Antarctic glacier mission seeks global climate clues
* Iceberg collision could affect global ocean circulation
* Scientists on mission to Antarctica to study aftermath
* Team studies impact of rising acidity on animals with shells
By David Fogarty, Climate Change Correspondent, Asia
SINGAPORE, Jan 31 (Reuters) - The breaking off of a Luxembourg-sized iceberg in Antarctica could affect ocean circulation patterns and be a harbinger of changes to come from global warming, scientists on a mission to the frozen continent say.
Last February, a 2,500 sq km (965 sq m) iceberg broke off from a giant floating tongue of ice from the Mertz Glacier after being rammed by an even larger iceberg.
The ice tongue, sticking out into the Southern Ocean, had acted like a dam, preventing sea ice from moving into a permanently open section of water to the west.
But now with the ice tongue gone due the collision, scientists fear it could trigger changes to the behaviour of a major part of global ocean circulation patterns that shift heat around the globe via myriad currents at the surface and along the bottom.
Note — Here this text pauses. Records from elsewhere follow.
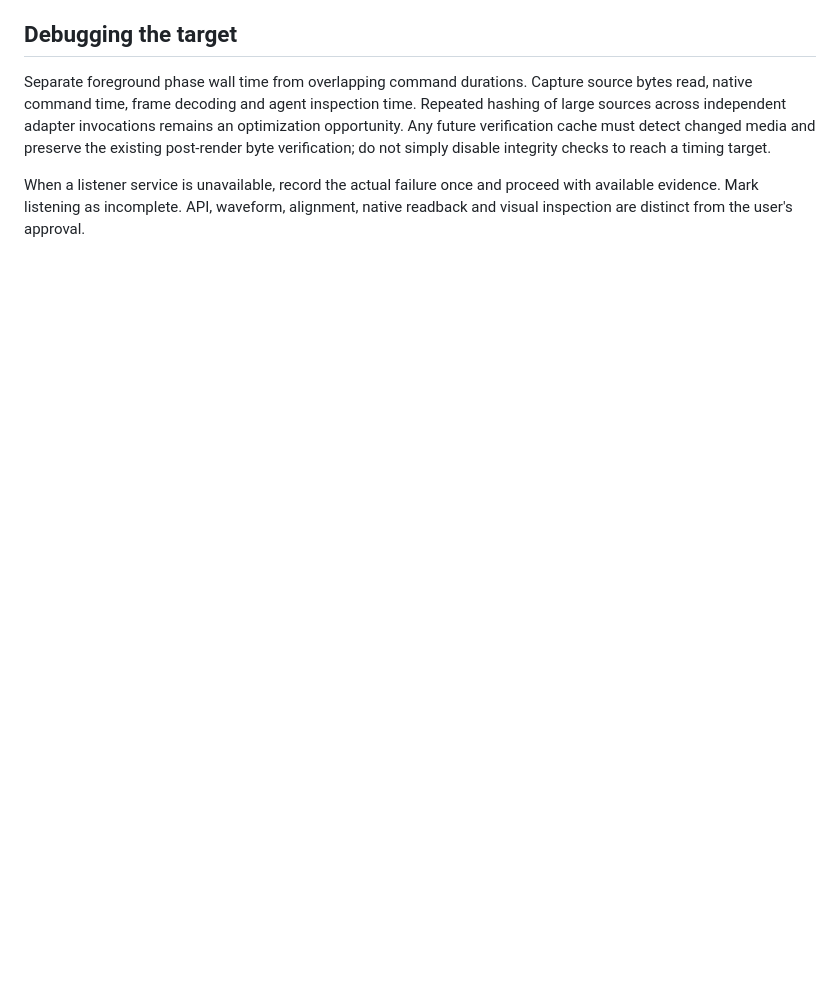
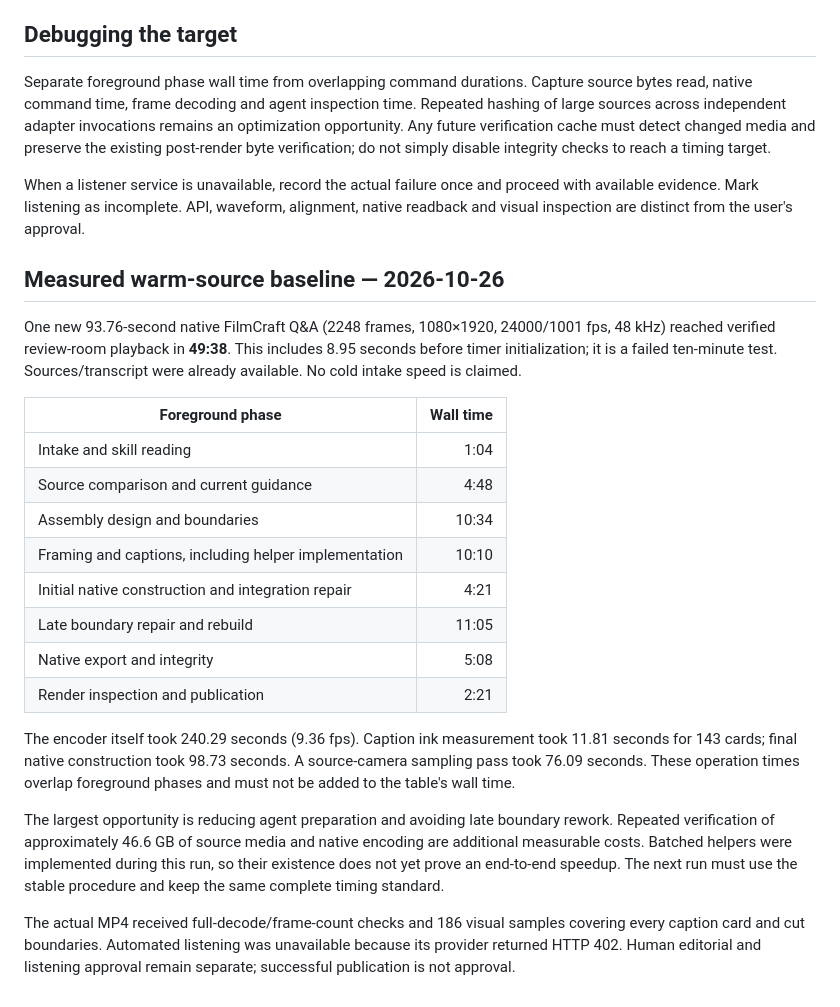
Before and after one commit to maddexritter-rgb/acq-edit, a Markdown page: docs/TIMED_L1_EXECUTION.md, the part around the change. Drawn GitHub-style; blank space fills up the shorter version.

Commit message:
Record measured L1 timing baseline and missed ten-minute target

```diff
--- a/docs/TIMED_L1_EXECUTION.md
+++ b/docs/TIMED_L1_EXECUTION.md
@@ -54,3 +54,37 @@ disable integrity checks to reach a timing target.
 When a listener service is unavailable, record the actual failure once and proceed
 with available evidence. Mark listening as incomplete. API, waveform, alignment,
 native readback and visual inspection are distinct from the user's approval.
+
+## Measured warm-source baseline — 2026-10-26
+
+One new 93.76-second native FilmCraft Q&A (2248 frames, 1080×1920,
+24000/1001 fps, 48 kHz) reached verified review-room playback in **49:38**.
+This includes 8.95 seconds before timer initialization; it is a failed ten-minute
+test. Sources/transcript were already available. No cold intake speed is claimed.
+
+| Foreground phase | Wall time |
+| --- | ---: |
+| Intake and skill reading | 1:04 |
+| Source comparison and current guidance | 4:48 |
+| Assembly design and boundaries | 10:34 |
+| Framing and captions, including helper implementation | 10:10 |
+| Initial native construction and integration repair | 4:21 |
+| Late boundary repair and rebuild | 11:05 |
+| Native export and integrity | 5:08 |
+| Render inspection and publication | 2:21 |
+
+The encoder itself took 240.29 seconds (9.36 fps). Caption ink measurement took
+11.81 seconds for 143 cards; final native construction took 98.73 seconds.
+A source-camera sampling pass took 76.09 seconds. These operation times overlap
+foreground phases and must not be added to the table's wall time.
+
+The largest opportunity is reducing agent preparation and avoiding late boundary
+rework. Repeated verification of approximately 46.6 GB of source media and native
+encoding are additional measurable costs. Batched helpers were implemented during
+this run, so their existence does not yet prove an end-to-end speedup. The next
+run must use the stable procedure and keep the same complete timing standard.
+
+The actual MP4 received full-decode/frame-count checks and 186 visual samples
+covering every caption card and cut boundaries. Automated listening was unavailable
+because its provider returned HTTP 402. Human editorial and listening approval
+remain separate; successful publication is not approval.
```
The area around the glacier tongue, since halved in length by the collision, and to the west are one of the few places around Antarctica where dense, salty water is formed and sinks to the depths of the ocean, said mission leader Steve Rintoul on Monday. Continued...